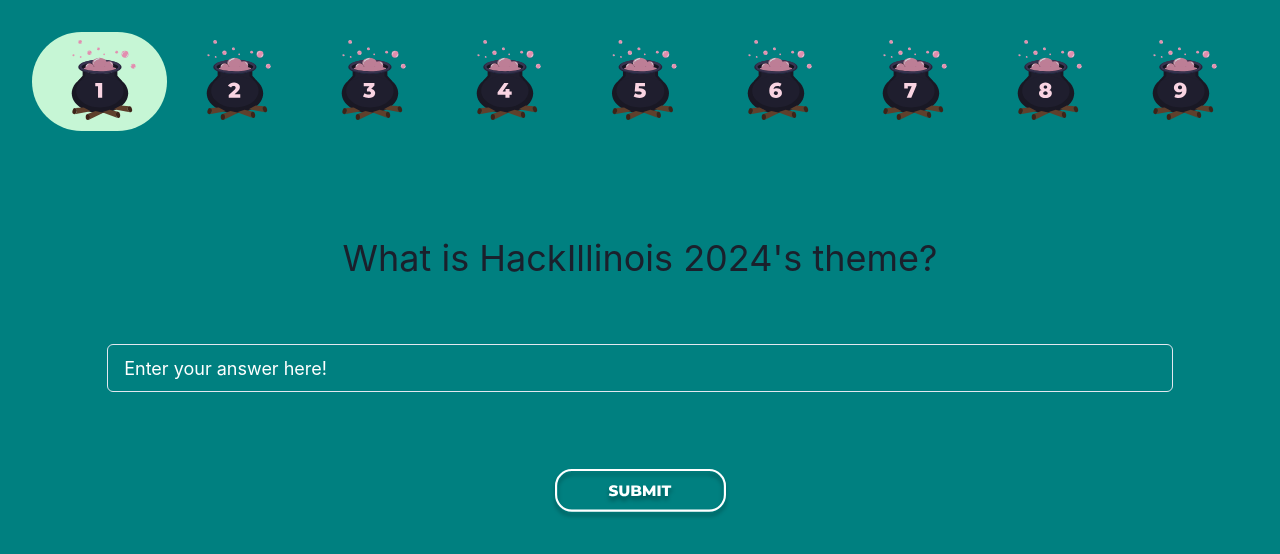
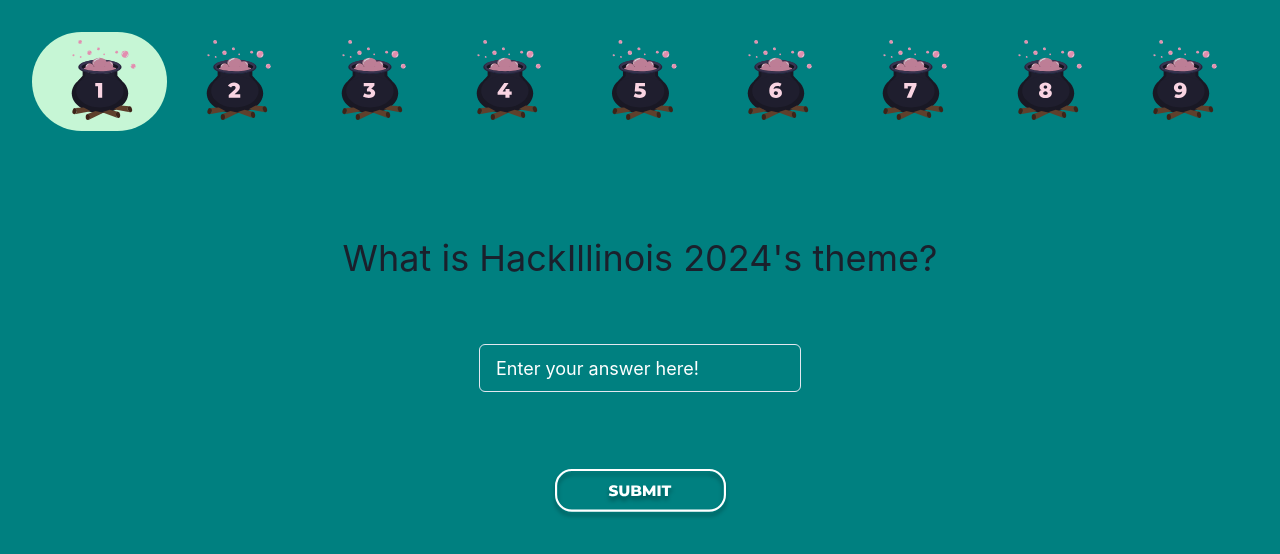
Before and after one commit to HackIllinois/riddles, a React (Vite) app: page /questions in a window 1280 px wide. Shown: the top 554 px of the page. Built offline with nearby package versions, Linux system fonts and the light colour scheme.

Commit message:
Added functionality to cleanly get form data

```diff
--- /dev/null
+++ b/src/components/CustomSelect.tsx
@@ -0,0 +1,25 @@
+import { Select } from "@chakra-ui/react";
+
+interface CustomSelectProps {
+    value: string;
+    onChange: (value: string) => void;
+    options: string[];
+    disabledValues: string[];
+}
+
+export default function CustomSelect ({ value, onChange, options, disabledValues }: CustomSelectProps) {
+    const filteredOptions = options.filter(option => !disabledValues.includes(option));
+
+    return (
+        <Select value={value} onChange={(e) => onChange(e.target.value)}>
+            {filteredOptions.map((option, index) => (
+                <option
+                    key={index}
+                    value={option}
+                >
+                    {disabledValues.includes(option) ? null : option}
+                </option>
+            )).filter((option) => option)}
+        </Select>
+    );
+};
--- /dev/null
+++ b/src/components/InputWrapper.tsx
@@ -0,0 +1,19 @@
+import { Box } from "@chakra-ui/react";
+import React from "react";
+import { ChangeEvent } from "react";
+
+interface InputWrapperProps {
+    children: React.ReactElement<HTMLInputElement>;
+    handleAnswerChange: (id: string, value: string) => void;
+}
+
+export default function InputWrapper({ children, handleAnswerChange }: InputWrapperProps) {
+    console.log("in wrapper!");
+    return (
+        <Box>
+            {React.cloneElement(children as React.ReactElement, {
+                onChange: (event: ChangeEvent<HTMLInputElement>) => handleAnswerChange(event.target.id, event.target.value)
+            })}
+        </Box>
+    )
+}
--- a/src/components/QuestionOutput.tsx
+++ b/src/components/QuestionOutput.tsx
@@ -2,10 +2,18 @@
 import { useState } from "react";
 
 interface QuestionOutputProps {
+    qid: string,
+    answers: Map<string, string>,
     children: React.ReactNode;
+    getSubmission: (answers: Map<string, string>) => string;
 }
 
-export default function QuestionOutput({children}: QuestionOutputProps) {
+function handleSubmission(qid: string, submission: string) {
+    console.log(qid, submission);
+}
+
+
+export default function QuestionOutput({qid, answers, children, getSubmission}: QuestionOutputProps) {
     const [hovered, setHovered] = useState(false);
 
     return (
@@ -13,7 +21,10 @@
             <VStack>
                 {children}
                 <Box marginTop="6.5%" onMouseEnter={() => setHovered(true)} onMouseLeave={() => setHovered(false)}>
-                    <Image src={`/assets/submit_${hovered ? "hover" : "unhover"}.svg`} />
+                    <Image src={`/assets/submit_${hovered ? "hover" : "unhover"}.svg`} onClick={() => {
+                        const submission = getSubmission(answers);
+                        handleSubmission(qid, submission);
+                        }}/>
                 </Box>
             </VStack>
         </Box>
--- a/src/questions/Question1.tsx
+++ b/src/questions/Question1.tsx
@@ -1,16 +1,31 @@
 import { Box, Text, Input } from "@chakra-ui/react";
 import QuestionText from "../components/QuestionText";
 import QuestionOutput from "../components/QuestionOutput";
+import { useState } from "react";
+import InputWrapper from "../components/InputWrapper";
+
+function handleSubmission (answers: Map<string, string>): string {
+    return answers.get("q1") ?? "NONE";
+}
 
 export default function Question1() {
+    const [answers, setAnswers] = useState(new Map<string, string>());
+
+    // Function to handle input value changes
+    const handleAnswerChange = (id: string, value: string) => {
+        setAnswers(answers.set(id, value));
+    };
+
     return (
         <Box>
             <QuestionText>
                 <Text fontSize="4xl"> What is HackIllinois 2024's theme? </Text>
             </QuestionText>
 
-            <QuestionOutput>
-                <Input placeholder='Enter your answer here!' size='lg' _placeholder={{ color: "white" }}/>
+            <QuestionOutput qid="q1" answers={answers} getSubmission={handleSubmission}>
+                <InputWrapper handleAnswerChange={handleAnswerChange}>
+                    <Input id ="q1" placeholder='Enter your answer here!' size='lg' _placeholder={{ color: "white" }} onChange={(event) => handleAnswerChange("q1", event.currentTarget.value)}/>
+                </InputWrapper>
             </QuestionOutput>
         </Box>
     )
--- a/src/questions/Question3.tsx
+++ b/src/questions/Question3.tsx
@@ -1,32 +1,9 @@
+import { Box, SimpleGrid, Text } from "@chakra-ui/react";
+import { useState } from "react";
+import CustomSelect from "../components/CustomSelect";
+import QuestionOutput from "../components/QuestionOutput";
 import QuestionText from "../components/QuestionText";
-import QuestionOutput from "../components/QuestionOutput";
-import { Box, Select, SimpleGrid, Text } from "@chakra-ui/react";
-import { useState } from "react";
 import Config from "../config";
-
-interface CustomSelectProps {
-    value: string;
-    onChange: (value: string) => void;
-    options: string[];
-    disabledValues: string[];
-}
-
-const CustomSelect = ({ value, onChange, options, disabledValues }: CustomSelectProps) => {
-    const filteredOptions = options.filter(option => !disabledValues.includes(option));
-
-    return (
-        <Select value={value} onChange={(e) => onChange(e.target.value)}>
-            {filteredOptions.map((option, index) => (
-                <option
-                    key={index}
-                    value={option}
-                >
-                    {disabledValues.includes(option) ? null : option}
-                </option>
-            )).filter((option) => option)}
-        </Select>
-    );
-};
 
 
 export default function Question1() {
```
---------------
WHAT TO DO: A complete answer reproduces every line of the records in which the word "chakra" occurs.

WRITTEN RESPONSE:
+import { Select } from "@chakra-ui/react";
+import { Box } from "@chakra-ui/react";
 import { Box, Text, Input } from "@chakra-ui/react";
+import { Box, SimpleGrid, Text } from "@chakra-ui/react";
-import { Box, Select, SimpleGrid, Text } from "@chakra-ui/react";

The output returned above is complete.